If we have a matrix C it is simple to find the eigenvalues L and eigenvectors <e>, however, if I have a list of eigenvectors <e> and eigenvalues L, is it possible to reconstruct the matrix C ?
Sorry I haven't learned the Latex system here...
If we have a matrix C it is simple to find the eigenvalues L and eigenvectors <e>, however, if I have a list of eigenvectors <e> and eigenvalues L, is it possible to reconstruct the matrix C ?

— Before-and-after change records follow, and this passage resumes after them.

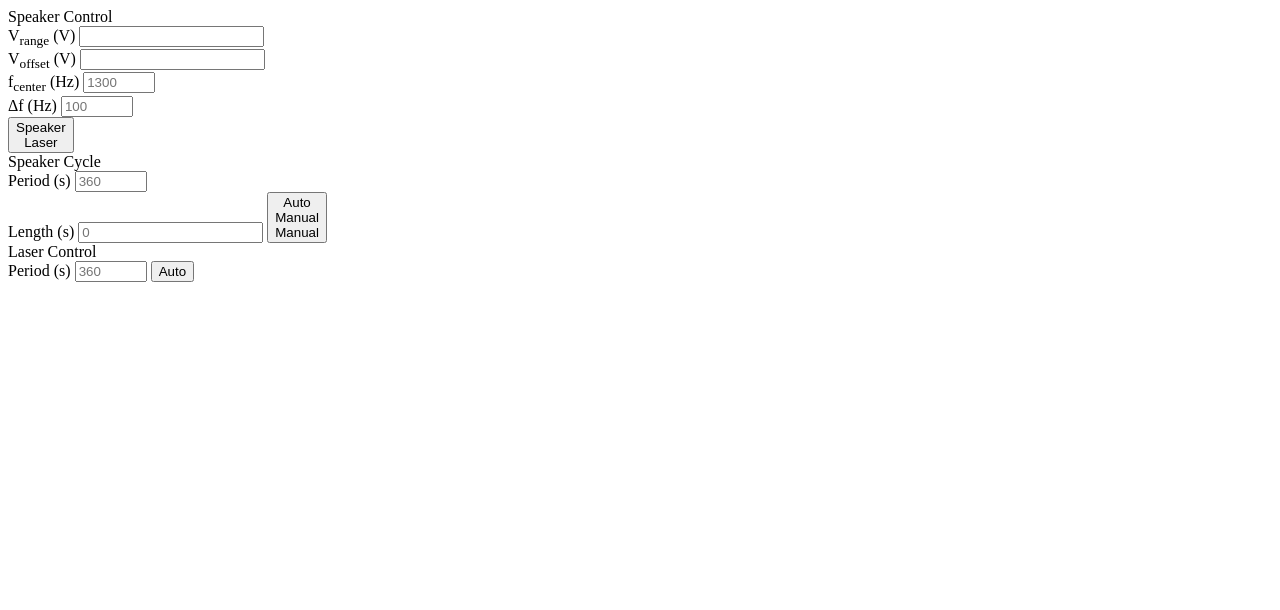
Repository: msr-consulting/exscalabar
Page: test/views/pas.html
These files come from the project's save history. The page is drawn as it stood at one moment and after the next save; the edit follows.
The browser window is 1280 px wide. The pictures show the whole page.

Above is the page before, as saved 2015-06-05 05:36:59.

### test/views/pas.html
<div class="row">
	<div class="col-lg-4 col-md-5 col-sm-5 col-xs-4" role="main" ng-controller ="pas">
		<div class="panel panel-default">
			<div class="panel-heading">
				Speaker Control
			</div>
			<div class="panel-body">
				<div class="form-group" id="spk" >
					<label class = "ctl-label wlabel" for="svrange">V<sub>range</sub> (V)</label>
					<input ng-model="speaker.vrange" ng-blur= "updateSpkV()" type="number" id="svrange" class="ctl-input wlabel" data-placement="right" />
					<br />
					<label class = "ctl-label wlabel" for="svoffset">V<sub>offset</sub> (V)</label>
					<input ng-model="speaker.voffset" ng-blur= "updateSpkV()" type="number" id="svoffset" class="ctl-input wlabel" data-placement="right" />
					<br />
					<label class = "ctl-label wlabel" for="fcenter">f<sub>center</sub> (Hz)</label>
					<input ng-model="speaker.f0" ng-blur= "updateSpkF()" type="number" id="fcenter" class="ctl-input wlabel" data-placement="right" placeholder="1300" min="100" max="5000"/>
					<br />
					<label class = "ctl-label wlabel" for="df">&Delta;f (Hz)</label>
					<input ng-model="speaker.df" ng-blur= "updateSpkF()" type="number" id="df" class="ctl-input wlabel" placeholder="100" min="1" max="1000" data-toggle="tooltip" title="Speaker chirp bandwidth in Hz."/>

					<br />
					<button ng-click = "setPos()" type="button" class="btn btn-primary" id ="spk_on" value="Speaker" ng-switch on = "speaker.pos" >
						<div ng-switch-when = true> Speaker</div>
						<div ng-switch-when = false> Laser</div>
					</button>
				</div>
			</div>
		</div>
		<div class="panel panel-default">
			<div class="panel-heading">
				Speaker Cycle
			</div>
			<div class="panel-body">
				<div class="form-group" id="spk">
					<label class = "ctl-label wlabel" for="period">Period (s)</label>
					<input ng-model = "cycle.period" ng-change="updateCycle()" type="number" id="period" class="ctl-input wlabel" placeholder="360" min ="10" max="5000"/>
					<br/>
					<label class = "ctl-label wlabel" for="length">Length (s)</label>
					<input ng-model="cycle.length" ng-change="updateCycle()" type="number wlabel" id="length" class="ctl-input wlabel" placeholder="0" min="1" max="100"/>
					<button ng-click= "updateAuto()" type="button" class="btn btn-primary" id ="cycle_on" value="Auto" ng-switch on="cycle.auto">
						<div ng-switch-when = true> Auto</div>
						<div ng-switch-when = false> Manual</div>
						<div ng-switch-default> Manual</div>
					</button>
				</div>
			</div>
		</div>
		<div class="panel panel-default">
			<div class="panel-heading">
				Laser Control
			</div>
			<div class="panel-body">
				<label class = "ctl-label" for="period">Period (s)</label>
				<input type="number" id="period" class="span3 ctl-input" placeholder="360" min ="10" max="5000"/>
				<button type="button" class="btn btn-primary" id ="cycle_on" value="Auto">
					Auto
				</button>
			</div>
		</div>
	</div>

</div>

<div class="col-lg-11 col-md-10 col-sm-9 col-xs-9">
	<div id="content">
		<div class="container">
			<div id="placeholder" class="demo-placeholder" style="width:380px;height:250px"></div>
		</div>
	</div>
</div>
</div>

After the next save:
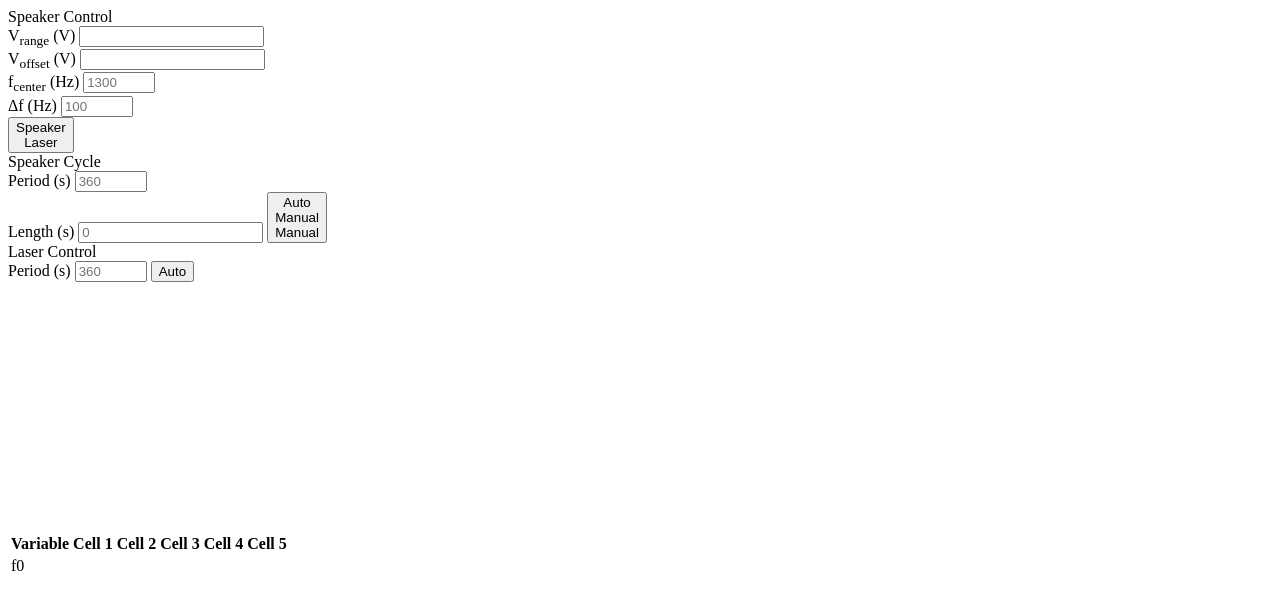
Saved 3 s later.
--- a/test/views/pas.html
+++ b/test/views/pas.html
@@ -20,8 +20,12 @@
 
 					<br />
 					<button ng-click = "setPos()" type="button" class="btn btn-primary" id ="spk_on" value="Speaker" ng-switch on = "speaker.pos" >
-						<div ng-switch-when = true> Speaker</div>
-						<div ng-switch-when = false> Laser</div>
+						<div ng-switch-when = true>
+							Speaker
+						</div>
+						<div ng-switch-when = false>
+							Laser
+						</div>
 					</button>
 				</div>
 			</div>
@@ -38,9 +42,15 @@
 					<label class = "ctl-label wlabel" for="length">Length (s)</label>
 					<input ng-model="cycle.length" ng-change="updateCycle()" type="number wlabel" id="length" class="ctl-input wlabel" placeholder="0" min="1" max="100"/>
 					<button ng-click= "updateAuto()" type="button" class="btn btn-primary" id ="cycle_on" value="Auto" ng-switch on="cycle.auto">
-						<div ng-switch-when = true> Auto</div>
-						<div ng-switch-when = false> Manual</div>
-						<div ng-switch-default> Manual</div>
+						<div ng-switch-when = true>
+							Auto
+						</div>
+						<div ng-switch-when = false>
+							Manual
+						</div>
+						<div ng-switch-default>
+							Manual
+						</div>
 					</button>
 				</div>
 			</div>
@@ -68,4 +78,32 @@
 		</div>
 	</div>
 </div>
+
+<div class="row">
+	<div class="col-lg-12">
+		<div class="table-responsive">
+			<table class="table table-striped">
+				<thead>
+					<tr>
+						<th>Variable</th>
+						<th>Cell 1</th>
+						<th>Cell 2</th>
+						<th>Cell 3</th>
+						<th>Cell 4</th>
+						<th>Cell 5</th>
+					</tr>
+				</thead>
+				<tbody>
+					<tr>
+						<td>f0</td>
+						<td></td>
+						<td></td>
+						<td></td>
+						<td></td>
+						<td></td>
+					</tr>
+				</tbody>
+			</table>
+		</div>
+	</div>
 </div>
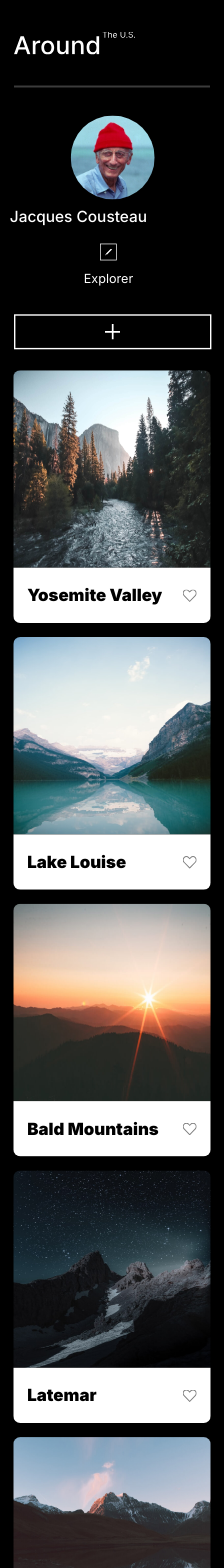
Repository: luisbaezx/se_project_aroundtheus
Page: index.html
The author's editor kept a copy of each file at every save. The page is drawn from the files as they stood at one save, then again after the next save.
The browser window is 320 px wide. The pictures show the part of the page from y = 0 to 2240 px (the page is 2916 px tall), at 70% of full size.

Above is the page before, as saved 2024-05-28 21:31:32.

After the next save:
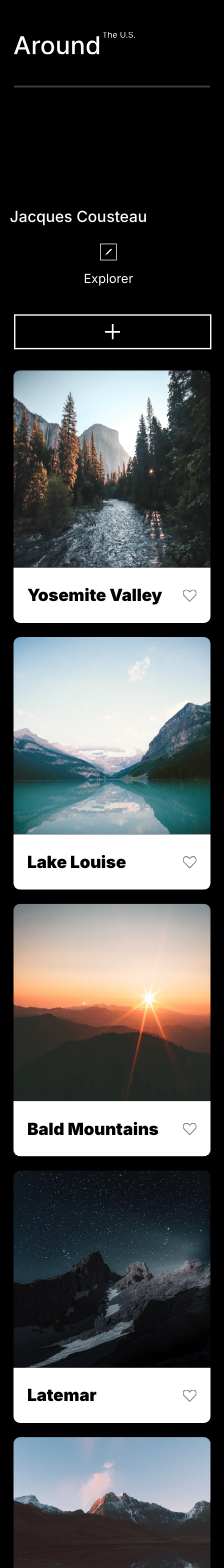
Saved 64 s later.
--- a/blocks/page.css
+++ b/blocks/page.css
@@ -270,5 +270,6 @@
 
   .profile__image {
     margin: 0;
-  }
-}
+    width: 0;
+  }
+}

After the save that followed:
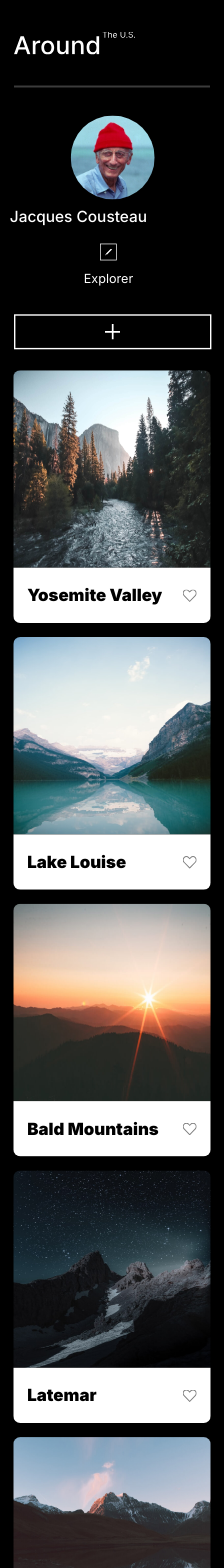
Saved 32 s later.
--- a/blocks/page.css
+++ b/blocks/page.css
@@ -270,6 +270,6 @@
 
   .profile__image {
     margin: 0;
-    width: 0;
-  }
-}
+    min-width: none;
+  }
+}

IF you are given that the matrix is "n by n" and n independent eigenvalues that works. If not then you will have to know which eigenvalues are of multiplicity greater than the number of eigenvalues corresponding to them and construct the appropriate Jordan Normal matrix.
This did not work for me. I have eigenvalues of 1,-8 with corresponding eigenvectors of [1,-1] and [2,-3] respectively.
C=P^-1DP would be the following
P^-1 = [3,2;-1,-1]
D=[1,0;0,-8]
P=[1,2;-1,-3]
So multiplying those 3 matrices woud yield [19,54;-9,-26] but I know the a11 position would be a 1. Please assist
First, there is a bad mistake in my previous comment above, which I have now corrected. The formula for the matrix should be $\displaystyle PDP^{-1}$, not $\displaystyle P^{-1}DP$.
However, if the eigenvalues are 1 and –8, with corresponding eigenvectors $\displaystyle \begin{bmatrix}1\\-1\end{bmatrix}$ and $\displaystyle \begin{bmatrix}2\\-3\end{bmatrix}$, then the matrix comes out as $\displaystyle \begin{bmatrix}19&18\\-27&-26\end{bmatrix}$, which still has 19 in the (1,1)-position. As far as I can see, you can't get a 1 in that position from the given data.
That is very true. But if you multiply the columns of P by scalars then the rows of the inverse of P will be multiplied by the reciprocals of those scalars, and $\displaystyle PDP^{-1}$ will turn out to be the same as before.